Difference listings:

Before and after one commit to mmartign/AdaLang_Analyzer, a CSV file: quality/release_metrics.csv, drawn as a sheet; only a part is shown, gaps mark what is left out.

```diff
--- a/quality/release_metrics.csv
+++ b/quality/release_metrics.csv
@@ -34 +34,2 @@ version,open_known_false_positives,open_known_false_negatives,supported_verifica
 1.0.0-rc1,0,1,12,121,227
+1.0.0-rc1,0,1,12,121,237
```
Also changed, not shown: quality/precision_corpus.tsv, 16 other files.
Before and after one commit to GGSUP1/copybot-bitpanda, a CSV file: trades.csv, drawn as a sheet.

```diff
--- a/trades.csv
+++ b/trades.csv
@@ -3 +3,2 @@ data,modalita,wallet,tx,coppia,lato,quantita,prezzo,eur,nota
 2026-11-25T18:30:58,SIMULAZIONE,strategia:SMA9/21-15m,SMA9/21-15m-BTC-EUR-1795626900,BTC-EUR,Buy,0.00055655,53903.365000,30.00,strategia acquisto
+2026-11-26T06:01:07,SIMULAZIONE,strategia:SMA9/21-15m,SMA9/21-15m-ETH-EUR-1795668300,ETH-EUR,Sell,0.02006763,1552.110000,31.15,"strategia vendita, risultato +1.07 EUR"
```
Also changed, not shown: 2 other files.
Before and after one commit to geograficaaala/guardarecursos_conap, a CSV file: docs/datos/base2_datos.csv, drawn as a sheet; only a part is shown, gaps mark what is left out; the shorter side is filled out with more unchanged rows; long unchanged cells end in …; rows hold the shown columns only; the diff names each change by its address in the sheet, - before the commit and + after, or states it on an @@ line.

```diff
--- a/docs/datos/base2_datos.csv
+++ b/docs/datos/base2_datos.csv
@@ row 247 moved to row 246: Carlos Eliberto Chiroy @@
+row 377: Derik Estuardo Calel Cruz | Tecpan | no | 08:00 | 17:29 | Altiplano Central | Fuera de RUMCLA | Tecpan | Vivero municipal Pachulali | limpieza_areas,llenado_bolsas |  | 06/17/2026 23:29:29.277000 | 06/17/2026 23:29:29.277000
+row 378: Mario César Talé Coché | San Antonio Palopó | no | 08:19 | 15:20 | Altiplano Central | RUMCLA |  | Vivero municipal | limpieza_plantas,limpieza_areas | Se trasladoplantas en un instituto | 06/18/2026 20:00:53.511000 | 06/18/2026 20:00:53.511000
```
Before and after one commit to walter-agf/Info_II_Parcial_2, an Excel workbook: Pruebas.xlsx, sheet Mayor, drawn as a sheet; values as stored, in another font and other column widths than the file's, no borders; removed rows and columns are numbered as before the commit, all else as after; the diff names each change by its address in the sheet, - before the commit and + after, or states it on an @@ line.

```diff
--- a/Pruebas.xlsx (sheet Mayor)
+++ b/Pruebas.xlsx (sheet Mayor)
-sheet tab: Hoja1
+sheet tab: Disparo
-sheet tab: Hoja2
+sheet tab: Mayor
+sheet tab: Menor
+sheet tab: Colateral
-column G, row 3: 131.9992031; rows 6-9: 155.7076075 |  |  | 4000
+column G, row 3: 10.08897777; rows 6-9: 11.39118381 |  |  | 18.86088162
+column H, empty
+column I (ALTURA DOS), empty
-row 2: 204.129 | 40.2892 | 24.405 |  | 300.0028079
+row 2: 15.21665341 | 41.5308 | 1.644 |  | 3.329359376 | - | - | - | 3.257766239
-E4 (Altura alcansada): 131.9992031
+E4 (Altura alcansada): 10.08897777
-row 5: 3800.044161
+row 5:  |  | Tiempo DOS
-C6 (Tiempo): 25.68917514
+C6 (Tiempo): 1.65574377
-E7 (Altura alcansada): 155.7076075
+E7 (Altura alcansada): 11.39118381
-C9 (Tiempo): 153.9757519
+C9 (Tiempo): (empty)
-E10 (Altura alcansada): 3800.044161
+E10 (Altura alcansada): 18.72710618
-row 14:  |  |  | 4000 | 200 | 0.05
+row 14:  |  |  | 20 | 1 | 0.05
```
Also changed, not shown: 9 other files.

Your task: All of the data above needs to be given again exactly.

Response:
Before and after one commit to mmartign/AdaLang_Analyzer, a CSV file: quality/release_metrics.csv, drawn as a sheet; only a part is shown, gaps mark what is left out.

```diff
--- a/quality/release_metrics.csv
+++ b/quality/release_metrics.csv
@@ -34 +34,2 @@ version,open_known_false_positives,open_known_false_negatives,supported_verifica
 1.0.0-rc1,0,1,12,121,227
+1.0.0-rc1,0,1,12,121,237
```
Also changed, not shown: quality/precision_corpus.tsv, 16 other files.
Before and after one commit to GGSUP1/copybot-bitpanda, a CSV file: trades.csv, drawn as a sheet.

```diff
--- a/trades.csv
+++ b/trades.csv
@@ -3 +3,2 @@ data,modalita,wallet,tx,coppia,lato,quantita,prezzo,eur,nota
 2026-11-25T18:30:58,SIMULAZIONE,strategia:SMA9/21-15m,SMA9/21-15m-BTC-EUR-1795626900,BTC-EUR,Buy,0.00055655,53903.365000,30.00,strategia acquisto
+2026-11-26T06:01:07,SIMULAZIONE,strategia:SMA9/21-15m,SMA9/21-15m-ETH-EUR-1795668300,ETH-EUR,Sell,0.02006763,1552.110000,31.15,"strategia vendita, risultato +1.07 EUR"
```
Also changed, not shown: 2 other files.
Before and after one commit to geograficaaala/guardarecursos_conap, a CSV file: docs/datos/base2_datos.csv, drawn as a sheet; only a part is shown, gaps mark what is left out; the shorter side is filled out with more unchanged rows; long unchanged cells end in …; rows hold the shown columns only; the diff names each change by its address in the sheet, - before the commit and + after, or states it on an @@ line.

```diff
--- a/docs/datos/base2_datos.csv
+++ b/docs/datos/base2_datos.csv
@@ row 247 moved to row 246: Carlos Eliberto Chiroy @@
+row 377: Derik Estuardo Calel Cruz | Tecpan | no | 08:00 | 17:29 | Altiplano Central | Fuera de RUMCLA | Tecpan | Vivero municipal Pachulali | limpieza_areas,llenado_bolsas |  | 06/17/2026 23:29:29.277000 | 06/17/2026 23:29:29.277000
+row 378: Mario César Talé Coché | San Antonio Palopó | no | 08:19 | 15:20 | Altiplano Central | RUMCLA |  | Vivero municipal | limpieza_plantas,limpieza_areas | Se trasladoplantas en un instituto | 06/18/2026 20:00:53.511000 | 06/18/2026 20:00:53.511000
```
Before and after one commit to walter-agf/Info_II_Parcial_2, an Excel workbook: Pruebas.xlsx, sheet Mayor, drawn as a sheet; values as stored, in another font and other column widths than the file's, no borders; removed rows and columns are numbered as before the commit, all else as after; the diff names each change by its address in the sheet, - before the commit and + after, or states it on an @@ line.

```diff
--- a/Pruebas.xlsx (sheet Mayor)
+++ b/Pruebas.xlsx (sheet Mayor)
-sheet tab: Hoja1
+sheet tab: Disparo
-sheet tab: Hoja2
+sheet tab: Mayor
+sheet tab: Menor
+sheet tab: Colateral
-column G, row 3: 131.9992031; rows 6-9: 155.7076075 |  |  | 4000
+column G, row 3: 10.08897777; rows 6-9: 11.39118381 |  |  | 18.86088162
+column H, empty
+column I (ALTURA DOS), empty
-row 2: 204.129 | 40.2892 | 24.405 |  | 300.0028079
+row 2: 15.21665341 | 41.5308 | 1.644 |  | 3.329359376 | - | - | - | 3.257766239
-E4 (Altura alcansada): 131.9992031
+E4 (Altura alcansada): 10.08897777
-row 5: 3800.044161
+row 5:  |  | Tiempo DOS
-C6 (Tiempo): 25.68917514
+C6 (Tiempo): 1.65574377
-E7 (Altura alcansada): 155.7076075
+E7 (Altura alcansada): 11.39118381
-C9 (Tiempo): 153.9757519
+C9 (Tiempo): (empty)
-E10 (Altura alcansada): 3800.044161
+E10 (Altura alcansada): 18.72710618
-row 14:  |  |  | 4000 | 200 | 0.05
+row 14:  |  |  | 20 | 1 | 0.05
```
Also changed, not shown: 9 other files.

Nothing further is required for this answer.